Scan the entries below for lines holding "sheet". Give the number of such lines alone.

[Records from a collection]
== Segment start ==

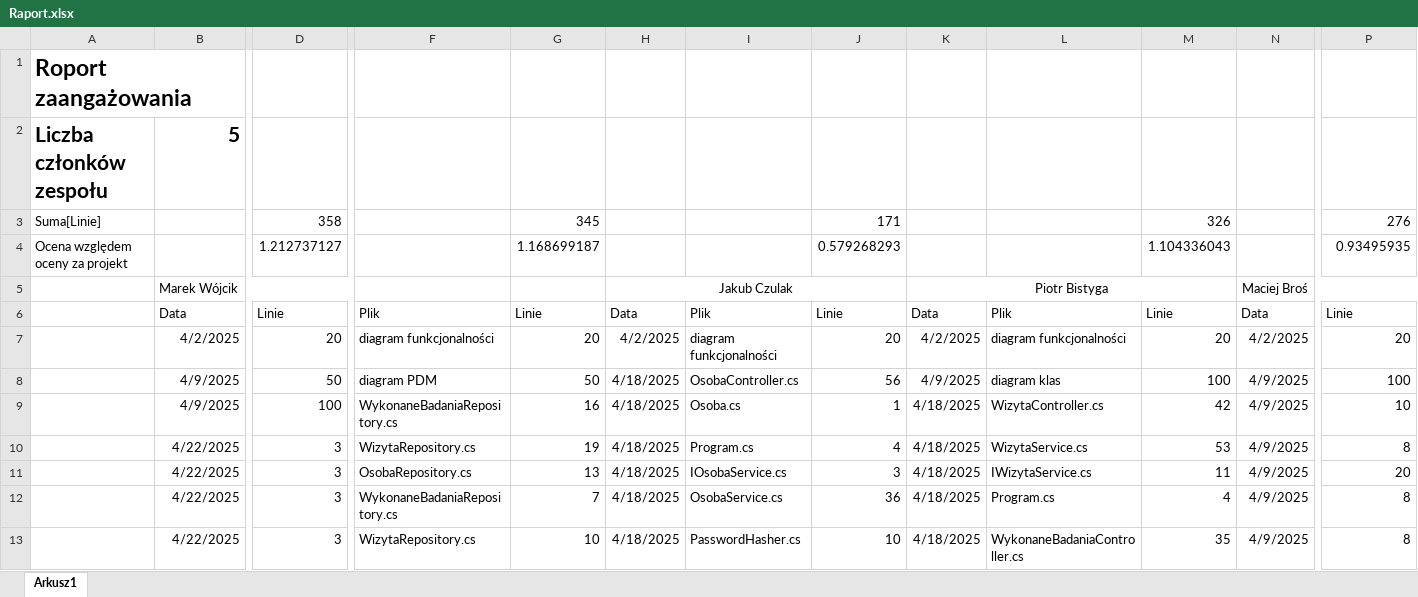
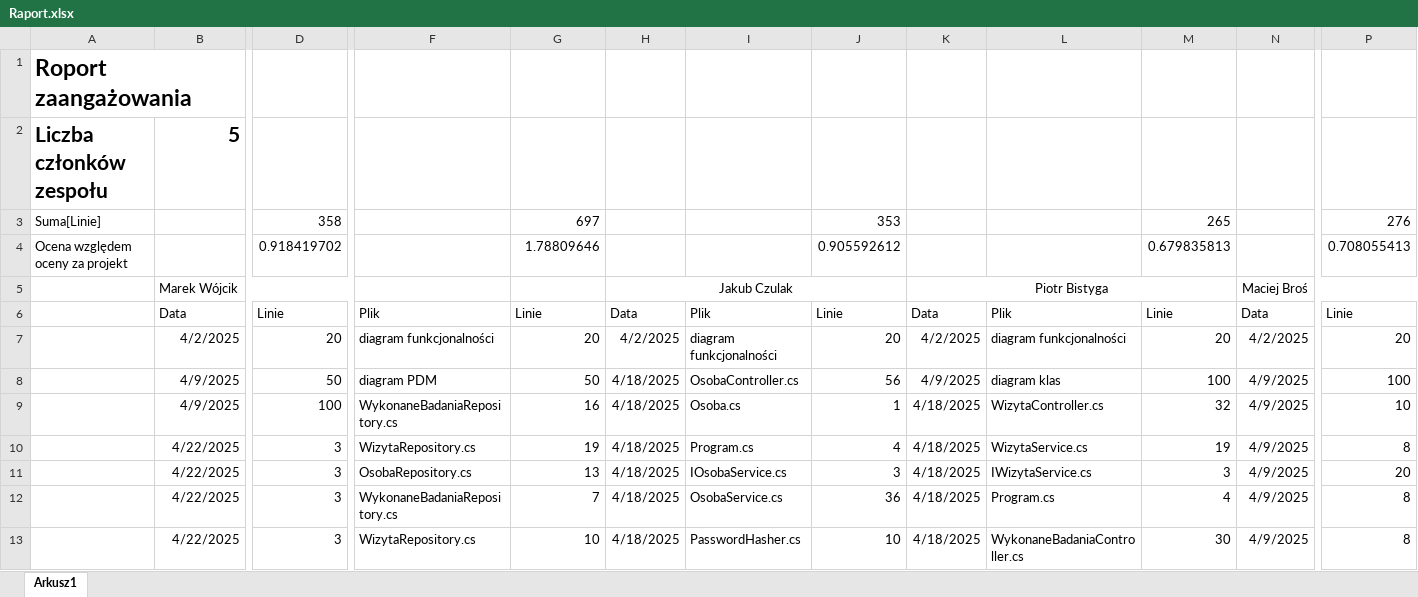
Before and after one commit to MarWoj744/Projekt-Przychodnia, an Excel workbook: Raport.xlsx, sheet Arkusz1, drawn as a sheet; only a part is shown, gaps mark what is left out; values as stored, in another font and other column widths than the file's, no borders; removed rows and columns are numbered as before the commit, all else as after; rows hold the shown columns only; the diff covers the shown part only; the diff names each change by its address in the sheet, - before the commit and + after, or states it on an @@ line.

```diff
--- a/Raport.xlsx (sheet Arkusz1)
+++ b/Raport.xlsx (sheet Arkusz1)
-G3: 345
+G3: 697
-J3: 171
+J3: 353
-M3: 326
+M3: 265
-row 4: Ocena względem oceny za projekt |  | 1.212737127 |  | 1.168699187 |  |  | 0.579268293 |  |  | 1.104336043 |  | 0.93495935
+row 4: Ocena względem oceny za projekt |  | 0.918419702 |  | 1.78809646 |  |  | 0.905592612 |  |  | 0.679835813 |  | 0.708055413
-M9: 42
+M9: 32
-M10: 53
+M10: 19
-M11: 11
+M11: 3
-M13: 35
+M13: 30
```
Also changed, not shown: 10 added rows, 10 removed rows and 26 edited cells elsewhere in this sheet, 3 other files.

== Segment end ==

Solution for this problem
4